Expansion joints are just one of the many possibilities for discovery.  Exploring these areas of a manuscript can also lead you to discover new things about your work that turns you in a whole new direction.  In addition to being an outsider in her own community, Lyza fears travel and never wants to leave her family home on the ocean.  Originally, the novel ended with her embracing the idea of venturing beyond her home, but the exploration of this new friendship and his fascination with urban life leads Lyza to venture to "the big city."   This change made her a far more active part of the resolution of the story.  As a result, revising the story to include this friendship lead to a whole new ending organically.  I was as surprised by the turn of events as I hope my readers were.  It's this type of experimentation and discovery that can make revision quite a bit of fun.

It can also be a learning experience.  For longer than I'd care to admit, I've been tyring to write a retelling of the myth of Cassandra in a coal mining community in Virginia in 1911.  It wasn't until an inspiring conversation with a poet friend about the boundaries between a novel-in-verse and a thematic collection of narrative poetry that I fully embraced the idea that I could write this story in verse.  Once I started it, I realized the story fit the medium and it came alive on the page.  I can't say where the revision process will take me with this story because I just started the process--a literary journey that I'm personally looking forward to.  While I'm off revising-- feel free to share your insights and ideas about revising.  I'd love to hear your ideas!

Here's to the new places revision takes us!


  1. For my story "Claustrophobia" the protagonist is claustrophobic, but I was thinking about changing that phobia to something else-potentially Nyctophobia. I was also thinking about emphasizing the protagonist's friendship and having her friend walk into the hidden cave with her. Honestly, there are many different routes I could take with this story, and I'm starting to get a better idea on where to go.

  2. (Genre 360-Andy) I feel the example of your friend who writes a full first draft and puts in a drawer is very helpful. Often when i'm critiqing i'm too set on my original draft to make major changes. However, in my last revision of a scene I completely scratched the original and took the scene in a new direction. I'm satisfied with my new scene, and I think that style of revision is effective.

  3. A. La Faye, I agree with you on re-envisioning as a good way to start a revision. I guess I find that true but the part of leaving getting frustrated once revision is required, I think that is where I need to move faster and leave that emotion to rest. Indeed, attitude is the difference maker!

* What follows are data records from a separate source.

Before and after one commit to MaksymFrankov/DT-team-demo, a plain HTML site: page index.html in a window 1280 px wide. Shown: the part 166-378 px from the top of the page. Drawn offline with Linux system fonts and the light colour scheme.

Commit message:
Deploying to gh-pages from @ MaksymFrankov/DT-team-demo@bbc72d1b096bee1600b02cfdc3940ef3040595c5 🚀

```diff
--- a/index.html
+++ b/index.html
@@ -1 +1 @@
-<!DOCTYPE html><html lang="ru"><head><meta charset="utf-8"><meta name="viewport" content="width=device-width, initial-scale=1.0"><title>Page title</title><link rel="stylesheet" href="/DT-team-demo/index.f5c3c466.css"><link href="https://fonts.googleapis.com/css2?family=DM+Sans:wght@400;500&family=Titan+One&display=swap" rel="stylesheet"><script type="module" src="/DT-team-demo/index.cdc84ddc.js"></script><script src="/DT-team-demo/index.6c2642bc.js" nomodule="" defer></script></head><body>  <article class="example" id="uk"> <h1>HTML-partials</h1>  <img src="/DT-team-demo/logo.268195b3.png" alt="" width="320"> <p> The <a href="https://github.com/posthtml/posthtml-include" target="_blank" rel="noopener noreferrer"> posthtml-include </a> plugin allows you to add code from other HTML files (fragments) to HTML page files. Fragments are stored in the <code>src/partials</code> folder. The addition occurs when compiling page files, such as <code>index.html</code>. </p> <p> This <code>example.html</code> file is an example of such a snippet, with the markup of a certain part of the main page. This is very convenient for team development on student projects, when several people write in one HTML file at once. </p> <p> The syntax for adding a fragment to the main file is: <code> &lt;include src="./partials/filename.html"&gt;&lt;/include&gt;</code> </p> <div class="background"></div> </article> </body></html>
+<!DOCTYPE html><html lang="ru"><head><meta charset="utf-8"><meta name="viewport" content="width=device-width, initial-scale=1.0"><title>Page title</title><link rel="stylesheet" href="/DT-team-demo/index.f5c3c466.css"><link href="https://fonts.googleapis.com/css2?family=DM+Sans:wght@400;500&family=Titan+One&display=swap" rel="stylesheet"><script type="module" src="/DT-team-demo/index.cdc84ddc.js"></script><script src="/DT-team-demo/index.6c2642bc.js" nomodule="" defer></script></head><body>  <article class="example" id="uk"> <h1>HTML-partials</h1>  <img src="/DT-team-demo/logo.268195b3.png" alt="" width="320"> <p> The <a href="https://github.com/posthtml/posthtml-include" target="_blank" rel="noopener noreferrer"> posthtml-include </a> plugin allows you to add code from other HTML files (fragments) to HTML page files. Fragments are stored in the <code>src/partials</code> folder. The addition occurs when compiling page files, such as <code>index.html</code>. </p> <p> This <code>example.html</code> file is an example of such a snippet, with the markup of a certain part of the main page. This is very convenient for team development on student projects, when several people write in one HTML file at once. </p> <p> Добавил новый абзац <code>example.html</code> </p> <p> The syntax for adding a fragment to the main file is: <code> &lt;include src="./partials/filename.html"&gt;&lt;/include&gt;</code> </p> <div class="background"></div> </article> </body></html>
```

  4. Greetings! I realize you wrote this post awhile ago, but I just came back to your blog today and so appreciated what you had to say about revisions. I wish I could say I always approached my revisions with a ready and eager spirit, but sometimes I just can't muster it. Recently I had been dragging my feet after the fourth or so revision of a short story, and was feeling discouraged by what was being asked of me by the others involved in the project. But I can say that what I ended up submitting to them was stronger and I can see will serve their purpose far better than the earlier version. But I do agree that I have learned more about my stories when I have allowed revision to happen (let alone the prose improving). Sometimes it's jaw dropping revelation. And if I hadn't returned to revise a certain section I would have never learned that about this character. Thank you for this post! Jessica I.